About this task :: Pictures are to be left out; everything else in the records must be repeated exactly.

Given data ::
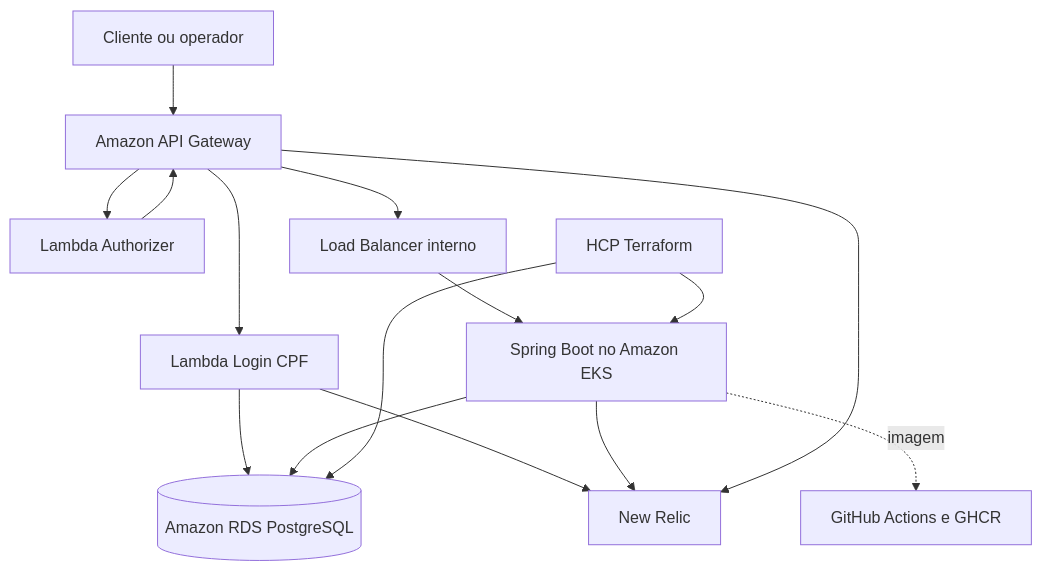
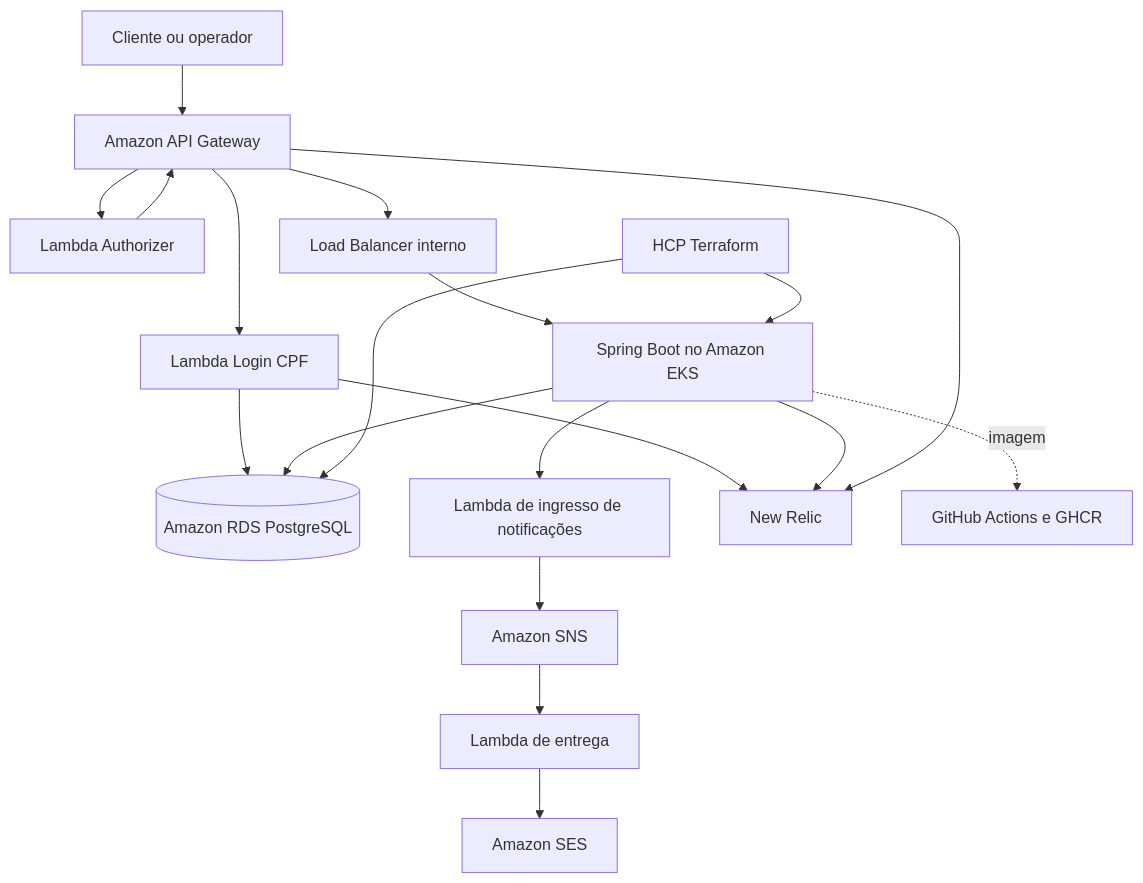
The diagram in docs/architecture/overview.md (tiagomiele/oficina-backend-fiap-fase3), drawn with Mermaid before and after one commit. The commit also changed other lines of this file and 17 other files, not shown here.

````diff
--- a/docs/architecture/overview.md
+++ b/docs/architecture/overview.md
@@ -7,28 +7,36 @@
 ```mermaid
 flowchart TB
     User[Cliente ou operador]
     Gateway[Amazon API Gateway]
     Login[Lambda Login CPF]
     Authorizer[Lambda Authorizer]
     LB[Load Balancer interno]
     App[Spring Boot no Amazon EKS]
     DB[(Amazon RDS PostgreSQL)]
+    NotificationApi[Lambda de ingresso de notificações]
+    Topic[Amazon SNS]
+    NotificationWorker[Lambda de entrega]
+    SES[Amazon SES]
     NR[New Relic]
     GH[GitHub Actions e GHCR]
     TF[HCP Terraform]
 
     User --> Gateway
     Gateway --> Login
     Gateway --> Authorizer
     Authorizer --> Gateway
     Gateway --> LB
     LB --> App
     Login --> DB
     App --> DB
+    App --> NotificationApi
+    NotificationApi --> Topic
+    Topic --> NotificationWorker
+    NotificationWorker --> SES
     Login --> NR
     App --> NR
     Gateway --> NR
     App -. imagem .-> GH
     TF --> DB
     TF --> App
 ```
````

Problem solution ::
The diagram in docs/architecture/overview.md (tiagomiele/oficina-backend-fiap-fase3), drawn with Mermaid before and after one commit. The commit also changed other lines of this file and 17 other files, not shown here.

````diff
--- a/docs/architecture/overview.md
+++ b/docs/architecture/overview.md
@@ -7,28 +7,36 @@
 ```mermaid
 flowchart TB
     User[Cliente ou operador]
     Gateway[Amazon API Gateway]
     Login[Lambda Login CPF]
     Authorizer[Lambda Authorizer]
     LB[Load Balancer interno]
     App[Spring Boot no Amazon EKS]
     DB[(Amazon RDS PostgreSQL)]
+    NotificationApi[Lambda de ingresso de notificações]
+    Topic[Amazon SNS]
+    NotificationWorker[Lambda de entrega]
+    SES[Amazon SES]
     NR[New Relic]
     GH[GitHub Actions e GHCR]
     TF[HCP Terraform]
 
     User --> Gateway
     Gateway --> Login
     Gateway --> Authorizer
     Authorizer --> Gateway
     Gateway --> LB
     LB --> App
     Login --> DB
     App --> DB
+    App --> NotificationApi
+    NotificationApi --> Topic
+    Topic --> NotificationWorker
+    NotificationWorker --> SES
     Login --> NR
     App --> NR
     Gateway --> NR
     App -. imagem .-> GH
     TF --> DB
     TF --> App
 ```
````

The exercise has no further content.